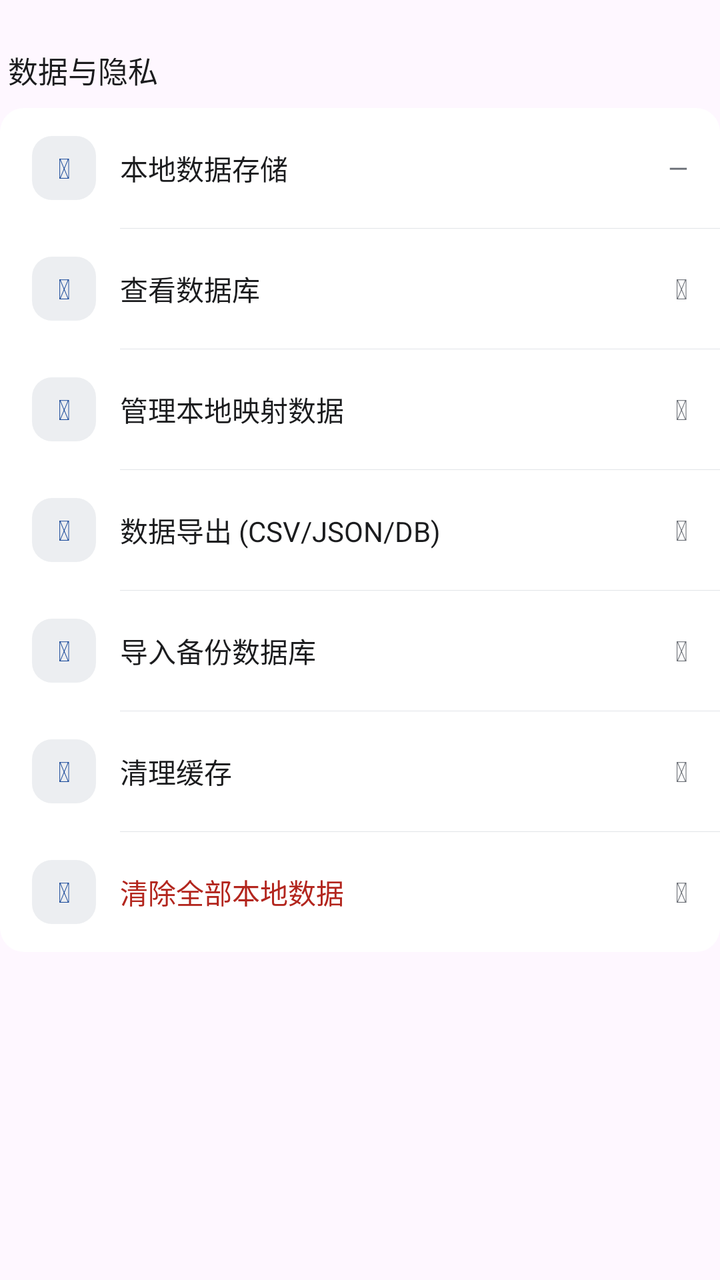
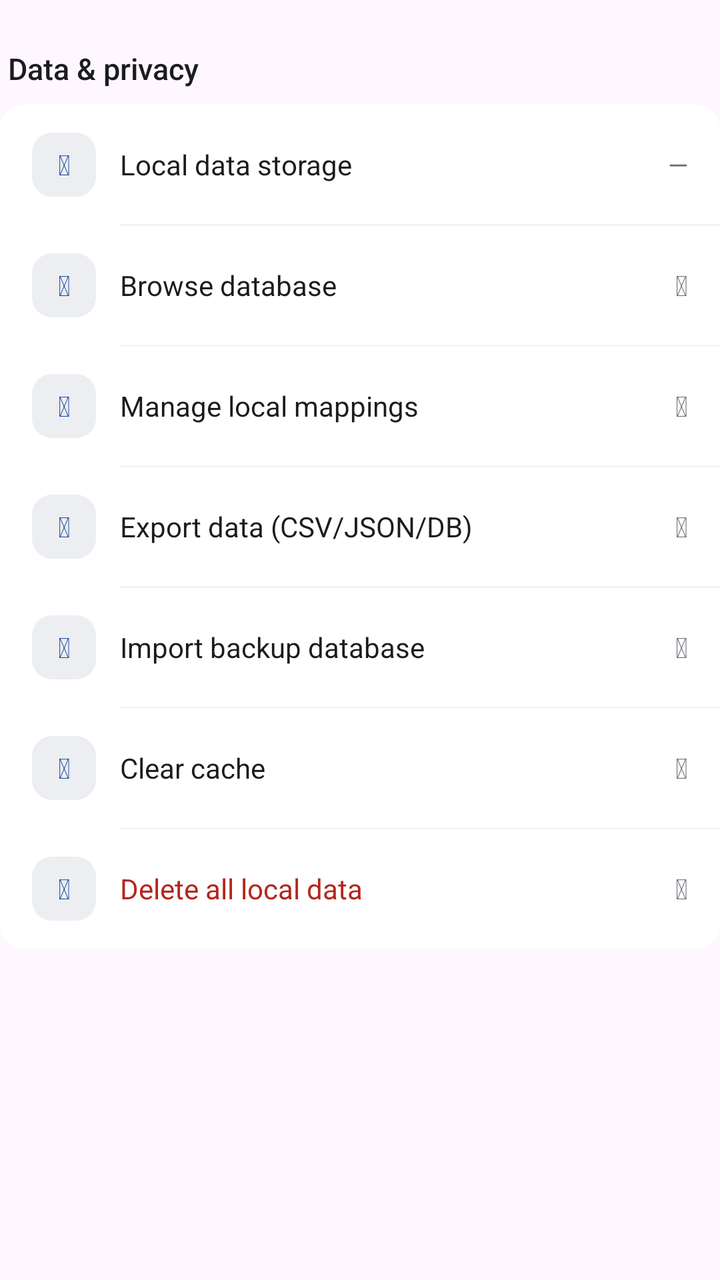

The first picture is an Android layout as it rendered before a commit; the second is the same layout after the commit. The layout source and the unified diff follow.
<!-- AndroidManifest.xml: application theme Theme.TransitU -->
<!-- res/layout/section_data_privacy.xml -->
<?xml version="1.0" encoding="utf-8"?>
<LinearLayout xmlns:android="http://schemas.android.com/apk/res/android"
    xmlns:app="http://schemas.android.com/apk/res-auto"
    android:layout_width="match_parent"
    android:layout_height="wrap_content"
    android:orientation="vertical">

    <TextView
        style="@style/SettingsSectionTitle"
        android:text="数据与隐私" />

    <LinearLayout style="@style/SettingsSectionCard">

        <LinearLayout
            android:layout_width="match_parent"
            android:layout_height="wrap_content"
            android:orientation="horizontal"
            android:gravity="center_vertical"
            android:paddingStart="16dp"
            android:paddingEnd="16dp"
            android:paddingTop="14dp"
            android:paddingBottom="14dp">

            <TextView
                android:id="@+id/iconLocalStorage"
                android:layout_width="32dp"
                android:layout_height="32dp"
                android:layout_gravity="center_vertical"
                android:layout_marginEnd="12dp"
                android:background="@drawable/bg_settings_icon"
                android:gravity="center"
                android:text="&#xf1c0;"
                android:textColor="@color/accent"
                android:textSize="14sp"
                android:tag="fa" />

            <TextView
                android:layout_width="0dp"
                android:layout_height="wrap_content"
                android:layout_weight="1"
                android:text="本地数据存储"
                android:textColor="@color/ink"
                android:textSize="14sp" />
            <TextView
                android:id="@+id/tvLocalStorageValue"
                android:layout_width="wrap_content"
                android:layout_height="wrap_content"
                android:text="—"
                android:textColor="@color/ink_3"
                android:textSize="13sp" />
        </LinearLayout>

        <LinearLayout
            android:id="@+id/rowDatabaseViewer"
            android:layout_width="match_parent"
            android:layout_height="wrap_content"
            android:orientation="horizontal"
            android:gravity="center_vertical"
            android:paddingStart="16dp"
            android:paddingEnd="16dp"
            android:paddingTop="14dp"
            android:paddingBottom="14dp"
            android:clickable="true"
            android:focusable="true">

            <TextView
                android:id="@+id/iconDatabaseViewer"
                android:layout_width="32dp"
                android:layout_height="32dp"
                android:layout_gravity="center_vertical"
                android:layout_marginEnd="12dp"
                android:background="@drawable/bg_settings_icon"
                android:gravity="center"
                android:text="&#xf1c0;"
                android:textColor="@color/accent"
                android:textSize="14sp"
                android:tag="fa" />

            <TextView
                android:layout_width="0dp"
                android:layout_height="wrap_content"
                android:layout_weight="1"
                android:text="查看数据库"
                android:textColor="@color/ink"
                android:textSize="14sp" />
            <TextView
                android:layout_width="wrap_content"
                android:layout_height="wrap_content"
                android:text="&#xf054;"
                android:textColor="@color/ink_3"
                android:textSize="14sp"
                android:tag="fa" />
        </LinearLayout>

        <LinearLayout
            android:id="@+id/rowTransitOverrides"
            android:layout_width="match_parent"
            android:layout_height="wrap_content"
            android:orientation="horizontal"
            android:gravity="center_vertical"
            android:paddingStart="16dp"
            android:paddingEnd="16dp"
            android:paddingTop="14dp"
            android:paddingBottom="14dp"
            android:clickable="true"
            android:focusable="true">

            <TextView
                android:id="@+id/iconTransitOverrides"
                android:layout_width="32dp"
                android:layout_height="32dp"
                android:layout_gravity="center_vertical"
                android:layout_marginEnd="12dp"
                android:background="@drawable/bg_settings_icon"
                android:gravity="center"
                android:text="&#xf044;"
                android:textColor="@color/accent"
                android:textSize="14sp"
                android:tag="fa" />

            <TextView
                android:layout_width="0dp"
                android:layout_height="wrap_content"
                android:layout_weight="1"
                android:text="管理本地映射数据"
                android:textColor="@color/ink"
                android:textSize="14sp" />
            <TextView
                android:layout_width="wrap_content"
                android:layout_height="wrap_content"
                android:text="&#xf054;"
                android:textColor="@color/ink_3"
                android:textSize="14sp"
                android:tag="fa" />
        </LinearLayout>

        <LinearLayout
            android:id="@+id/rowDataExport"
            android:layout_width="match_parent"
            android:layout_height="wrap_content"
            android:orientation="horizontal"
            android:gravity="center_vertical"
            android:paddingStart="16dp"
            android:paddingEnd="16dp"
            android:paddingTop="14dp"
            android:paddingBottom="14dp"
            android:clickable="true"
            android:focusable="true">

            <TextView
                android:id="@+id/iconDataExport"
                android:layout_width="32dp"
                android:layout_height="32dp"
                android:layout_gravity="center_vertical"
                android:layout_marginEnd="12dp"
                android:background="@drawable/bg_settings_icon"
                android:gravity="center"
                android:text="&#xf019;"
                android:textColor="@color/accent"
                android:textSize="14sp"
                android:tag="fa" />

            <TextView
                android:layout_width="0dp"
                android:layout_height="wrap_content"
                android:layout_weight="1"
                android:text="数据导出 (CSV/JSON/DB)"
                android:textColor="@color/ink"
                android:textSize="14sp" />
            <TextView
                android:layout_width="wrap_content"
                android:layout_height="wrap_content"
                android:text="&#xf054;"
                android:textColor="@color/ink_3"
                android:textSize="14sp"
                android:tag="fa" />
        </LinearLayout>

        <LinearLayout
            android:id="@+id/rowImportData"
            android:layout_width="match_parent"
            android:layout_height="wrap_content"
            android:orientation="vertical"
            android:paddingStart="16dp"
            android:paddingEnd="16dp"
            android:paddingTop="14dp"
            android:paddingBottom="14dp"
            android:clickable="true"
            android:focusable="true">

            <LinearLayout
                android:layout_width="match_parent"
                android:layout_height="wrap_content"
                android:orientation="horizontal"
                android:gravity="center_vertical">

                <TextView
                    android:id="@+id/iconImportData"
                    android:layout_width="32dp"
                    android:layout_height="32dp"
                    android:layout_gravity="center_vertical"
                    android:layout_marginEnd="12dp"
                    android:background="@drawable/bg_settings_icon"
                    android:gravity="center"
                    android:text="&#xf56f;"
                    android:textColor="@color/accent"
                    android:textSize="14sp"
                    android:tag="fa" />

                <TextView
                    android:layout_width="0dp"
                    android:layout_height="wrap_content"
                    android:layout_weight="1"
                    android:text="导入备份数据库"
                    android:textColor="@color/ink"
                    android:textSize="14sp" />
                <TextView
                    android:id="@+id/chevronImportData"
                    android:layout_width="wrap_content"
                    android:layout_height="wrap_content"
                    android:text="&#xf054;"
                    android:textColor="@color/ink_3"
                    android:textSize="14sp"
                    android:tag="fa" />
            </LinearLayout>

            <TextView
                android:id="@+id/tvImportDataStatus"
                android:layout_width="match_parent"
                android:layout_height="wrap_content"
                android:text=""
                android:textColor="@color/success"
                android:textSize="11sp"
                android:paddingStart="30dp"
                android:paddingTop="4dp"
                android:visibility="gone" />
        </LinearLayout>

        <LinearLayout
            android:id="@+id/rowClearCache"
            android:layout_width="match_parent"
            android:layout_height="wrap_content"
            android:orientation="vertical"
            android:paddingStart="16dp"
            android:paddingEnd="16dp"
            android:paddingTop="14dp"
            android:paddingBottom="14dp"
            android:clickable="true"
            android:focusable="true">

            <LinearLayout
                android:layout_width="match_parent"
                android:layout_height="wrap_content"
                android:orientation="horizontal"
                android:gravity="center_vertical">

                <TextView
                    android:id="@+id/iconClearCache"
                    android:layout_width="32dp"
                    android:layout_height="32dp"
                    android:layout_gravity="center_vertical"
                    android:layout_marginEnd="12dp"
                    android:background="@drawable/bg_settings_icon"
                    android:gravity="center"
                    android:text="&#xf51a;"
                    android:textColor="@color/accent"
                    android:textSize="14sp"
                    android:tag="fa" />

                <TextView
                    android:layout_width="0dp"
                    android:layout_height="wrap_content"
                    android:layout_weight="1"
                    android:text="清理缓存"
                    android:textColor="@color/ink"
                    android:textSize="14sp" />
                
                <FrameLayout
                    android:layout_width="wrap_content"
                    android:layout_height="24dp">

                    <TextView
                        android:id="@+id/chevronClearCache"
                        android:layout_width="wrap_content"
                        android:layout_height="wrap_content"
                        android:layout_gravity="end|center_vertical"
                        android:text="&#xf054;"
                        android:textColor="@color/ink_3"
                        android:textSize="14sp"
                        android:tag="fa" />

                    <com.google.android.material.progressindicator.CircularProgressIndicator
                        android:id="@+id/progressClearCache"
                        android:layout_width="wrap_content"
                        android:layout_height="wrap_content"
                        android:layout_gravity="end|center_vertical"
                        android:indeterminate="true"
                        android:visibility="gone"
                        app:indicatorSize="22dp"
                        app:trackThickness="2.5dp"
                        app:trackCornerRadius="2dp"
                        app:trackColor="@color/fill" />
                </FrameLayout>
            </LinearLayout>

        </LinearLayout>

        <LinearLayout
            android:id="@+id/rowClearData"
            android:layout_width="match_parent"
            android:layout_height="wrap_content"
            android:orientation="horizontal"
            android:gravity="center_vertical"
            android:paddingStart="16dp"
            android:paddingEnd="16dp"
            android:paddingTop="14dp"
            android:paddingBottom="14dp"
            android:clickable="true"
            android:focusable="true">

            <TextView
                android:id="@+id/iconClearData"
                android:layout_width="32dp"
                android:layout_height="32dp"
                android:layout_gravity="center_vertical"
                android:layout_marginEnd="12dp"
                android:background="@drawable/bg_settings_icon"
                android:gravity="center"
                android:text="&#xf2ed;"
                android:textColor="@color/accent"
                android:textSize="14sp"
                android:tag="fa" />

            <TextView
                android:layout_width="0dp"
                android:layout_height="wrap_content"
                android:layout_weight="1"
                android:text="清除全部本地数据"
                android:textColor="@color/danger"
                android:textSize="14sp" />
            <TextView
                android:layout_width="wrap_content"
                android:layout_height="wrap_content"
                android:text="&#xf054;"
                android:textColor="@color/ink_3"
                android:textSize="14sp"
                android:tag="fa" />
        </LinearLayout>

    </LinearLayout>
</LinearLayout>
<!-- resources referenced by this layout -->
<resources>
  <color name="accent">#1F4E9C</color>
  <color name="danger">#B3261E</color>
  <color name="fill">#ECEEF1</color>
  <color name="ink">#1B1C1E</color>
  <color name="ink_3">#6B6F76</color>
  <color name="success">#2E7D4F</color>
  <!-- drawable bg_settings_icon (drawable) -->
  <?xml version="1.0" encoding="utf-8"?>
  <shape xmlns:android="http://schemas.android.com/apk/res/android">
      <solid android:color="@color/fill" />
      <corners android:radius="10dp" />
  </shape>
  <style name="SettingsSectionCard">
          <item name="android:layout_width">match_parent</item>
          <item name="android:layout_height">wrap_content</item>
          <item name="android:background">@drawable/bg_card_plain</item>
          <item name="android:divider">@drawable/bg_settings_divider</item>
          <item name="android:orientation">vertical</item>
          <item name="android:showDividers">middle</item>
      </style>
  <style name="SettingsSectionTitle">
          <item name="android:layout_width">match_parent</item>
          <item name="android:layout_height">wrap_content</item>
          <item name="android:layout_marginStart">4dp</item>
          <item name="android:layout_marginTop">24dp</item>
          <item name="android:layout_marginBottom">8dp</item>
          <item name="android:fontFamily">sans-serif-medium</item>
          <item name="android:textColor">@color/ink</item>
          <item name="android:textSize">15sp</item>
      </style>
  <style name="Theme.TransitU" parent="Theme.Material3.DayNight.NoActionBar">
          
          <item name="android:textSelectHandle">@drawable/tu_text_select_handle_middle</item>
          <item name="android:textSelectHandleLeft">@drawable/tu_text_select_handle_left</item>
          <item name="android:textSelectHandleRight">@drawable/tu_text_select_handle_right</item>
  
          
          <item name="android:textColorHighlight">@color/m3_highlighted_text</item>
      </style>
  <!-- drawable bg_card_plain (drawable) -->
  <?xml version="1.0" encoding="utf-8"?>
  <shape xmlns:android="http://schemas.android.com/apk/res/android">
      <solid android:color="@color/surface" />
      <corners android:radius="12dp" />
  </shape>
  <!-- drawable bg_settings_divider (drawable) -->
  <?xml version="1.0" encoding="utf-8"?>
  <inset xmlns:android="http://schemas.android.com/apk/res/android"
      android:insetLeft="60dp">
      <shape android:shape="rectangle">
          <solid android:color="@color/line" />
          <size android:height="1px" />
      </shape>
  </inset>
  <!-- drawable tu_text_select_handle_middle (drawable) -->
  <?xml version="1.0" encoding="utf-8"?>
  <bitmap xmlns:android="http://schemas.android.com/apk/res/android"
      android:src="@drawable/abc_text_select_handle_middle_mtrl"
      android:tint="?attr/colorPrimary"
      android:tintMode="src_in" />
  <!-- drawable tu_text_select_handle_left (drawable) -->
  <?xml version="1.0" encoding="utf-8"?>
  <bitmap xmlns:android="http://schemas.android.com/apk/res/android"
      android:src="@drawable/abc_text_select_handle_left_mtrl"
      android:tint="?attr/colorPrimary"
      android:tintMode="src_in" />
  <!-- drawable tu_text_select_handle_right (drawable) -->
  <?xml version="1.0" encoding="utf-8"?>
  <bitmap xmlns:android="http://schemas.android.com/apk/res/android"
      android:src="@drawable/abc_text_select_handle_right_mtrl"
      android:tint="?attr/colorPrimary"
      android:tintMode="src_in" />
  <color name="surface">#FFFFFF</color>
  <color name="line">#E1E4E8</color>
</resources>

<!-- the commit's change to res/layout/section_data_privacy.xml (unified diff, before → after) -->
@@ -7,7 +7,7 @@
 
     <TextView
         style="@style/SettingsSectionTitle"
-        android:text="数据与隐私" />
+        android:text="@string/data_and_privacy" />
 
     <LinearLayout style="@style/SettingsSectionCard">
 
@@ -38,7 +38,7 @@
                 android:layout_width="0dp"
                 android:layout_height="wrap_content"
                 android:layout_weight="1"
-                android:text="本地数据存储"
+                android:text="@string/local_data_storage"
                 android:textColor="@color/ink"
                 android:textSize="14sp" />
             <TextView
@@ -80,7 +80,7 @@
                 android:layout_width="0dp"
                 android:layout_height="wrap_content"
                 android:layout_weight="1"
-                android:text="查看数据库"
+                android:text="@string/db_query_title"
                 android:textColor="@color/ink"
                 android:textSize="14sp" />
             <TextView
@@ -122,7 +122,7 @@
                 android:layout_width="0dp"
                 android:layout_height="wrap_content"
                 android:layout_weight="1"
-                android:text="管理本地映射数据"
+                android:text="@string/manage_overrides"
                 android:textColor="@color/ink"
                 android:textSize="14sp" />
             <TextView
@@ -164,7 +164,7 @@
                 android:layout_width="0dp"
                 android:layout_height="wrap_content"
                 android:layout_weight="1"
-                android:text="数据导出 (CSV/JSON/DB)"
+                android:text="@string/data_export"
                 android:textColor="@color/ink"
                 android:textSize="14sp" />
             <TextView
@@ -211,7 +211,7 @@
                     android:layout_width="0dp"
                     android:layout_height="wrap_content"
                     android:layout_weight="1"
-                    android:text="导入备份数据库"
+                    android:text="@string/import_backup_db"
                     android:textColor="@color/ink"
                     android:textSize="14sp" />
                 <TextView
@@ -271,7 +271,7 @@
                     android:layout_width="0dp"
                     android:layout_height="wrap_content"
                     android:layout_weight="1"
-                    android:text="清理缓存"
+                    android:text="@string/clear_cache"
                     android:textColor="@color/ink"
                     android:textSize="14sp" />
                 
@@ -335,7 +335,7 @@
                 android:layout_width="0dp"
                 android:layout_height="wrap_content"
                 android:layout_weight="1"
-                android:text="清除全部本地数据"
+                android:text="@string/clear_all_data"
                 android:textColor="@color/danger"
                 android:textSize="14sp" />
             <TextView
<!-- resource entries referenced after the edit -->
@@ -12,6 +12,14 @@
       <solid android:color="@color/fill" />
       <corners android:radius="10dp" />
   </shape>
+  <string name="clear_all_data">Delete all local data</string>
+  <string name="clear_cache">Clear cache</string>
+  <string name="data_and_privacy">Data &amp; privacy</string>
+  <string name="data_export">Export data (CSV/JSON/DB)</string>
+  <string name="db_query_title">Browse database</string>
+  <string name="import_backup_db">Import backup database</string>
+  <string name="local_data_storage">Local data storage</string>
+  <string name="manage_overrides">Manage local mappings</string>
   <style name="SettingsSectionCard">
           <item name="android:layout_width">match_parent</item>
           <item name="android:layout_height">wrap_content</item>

---

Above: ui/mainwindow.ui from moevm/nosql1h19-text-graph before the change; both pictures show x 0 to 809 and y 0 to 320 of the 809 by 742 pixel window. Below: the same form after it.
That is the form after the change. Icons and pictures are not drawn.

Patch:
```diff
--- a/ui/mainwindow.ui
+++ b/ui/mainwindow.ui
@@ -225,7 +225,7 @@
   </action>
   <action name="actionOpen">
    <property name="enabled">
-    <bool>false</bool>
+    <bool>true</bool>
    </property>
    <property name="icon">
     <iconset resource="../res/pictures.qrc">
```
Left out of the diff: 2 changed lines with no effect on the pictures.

--

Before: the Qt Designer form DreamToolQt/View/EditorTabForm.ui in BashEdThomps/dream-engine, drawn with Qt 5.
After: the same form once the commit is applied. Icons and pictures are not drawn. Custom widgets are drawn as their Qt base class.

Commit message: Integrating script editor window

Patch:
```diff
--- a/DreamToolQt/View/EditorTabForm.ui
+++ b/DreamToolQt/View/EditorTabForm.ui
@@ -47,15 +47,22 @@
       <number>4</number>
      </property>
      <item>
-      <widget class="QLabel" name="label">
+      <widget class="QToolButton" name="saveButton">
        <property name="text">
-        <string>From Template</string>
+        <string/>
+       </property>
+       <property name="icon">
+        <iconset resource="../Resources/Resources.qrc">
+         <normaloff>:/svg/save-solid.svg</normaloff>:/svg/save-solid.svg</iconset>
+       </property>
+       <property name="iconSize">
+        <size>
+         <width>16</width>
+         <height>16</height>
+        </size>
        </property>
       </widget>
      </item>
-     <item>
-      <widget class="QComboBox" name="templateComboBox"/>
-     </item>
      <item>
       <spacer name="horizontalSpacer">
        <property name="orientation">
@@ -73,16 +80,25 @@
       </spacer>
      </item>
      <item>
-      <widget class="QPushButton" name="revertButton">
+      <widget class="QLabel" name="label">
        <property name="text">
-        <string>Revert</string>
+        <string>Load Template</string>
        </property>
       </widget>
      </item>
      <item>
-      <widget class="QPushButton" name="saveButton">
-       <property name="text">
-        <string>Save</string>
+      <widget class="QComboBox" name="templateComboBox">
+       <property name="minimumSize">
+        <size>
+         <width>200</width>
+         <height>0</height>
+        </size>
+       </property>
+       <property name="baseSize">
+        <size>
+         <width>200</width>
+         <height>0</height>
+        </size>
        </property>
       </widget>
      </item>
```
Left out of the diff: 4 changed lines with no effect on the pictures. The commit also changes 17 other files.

▶ [EXERCISE GOAL]: Go through the material and tally every line where "pictures" appears. The number is the whole answer.

▶ [SOLUTION FOR THIS TASK]: 6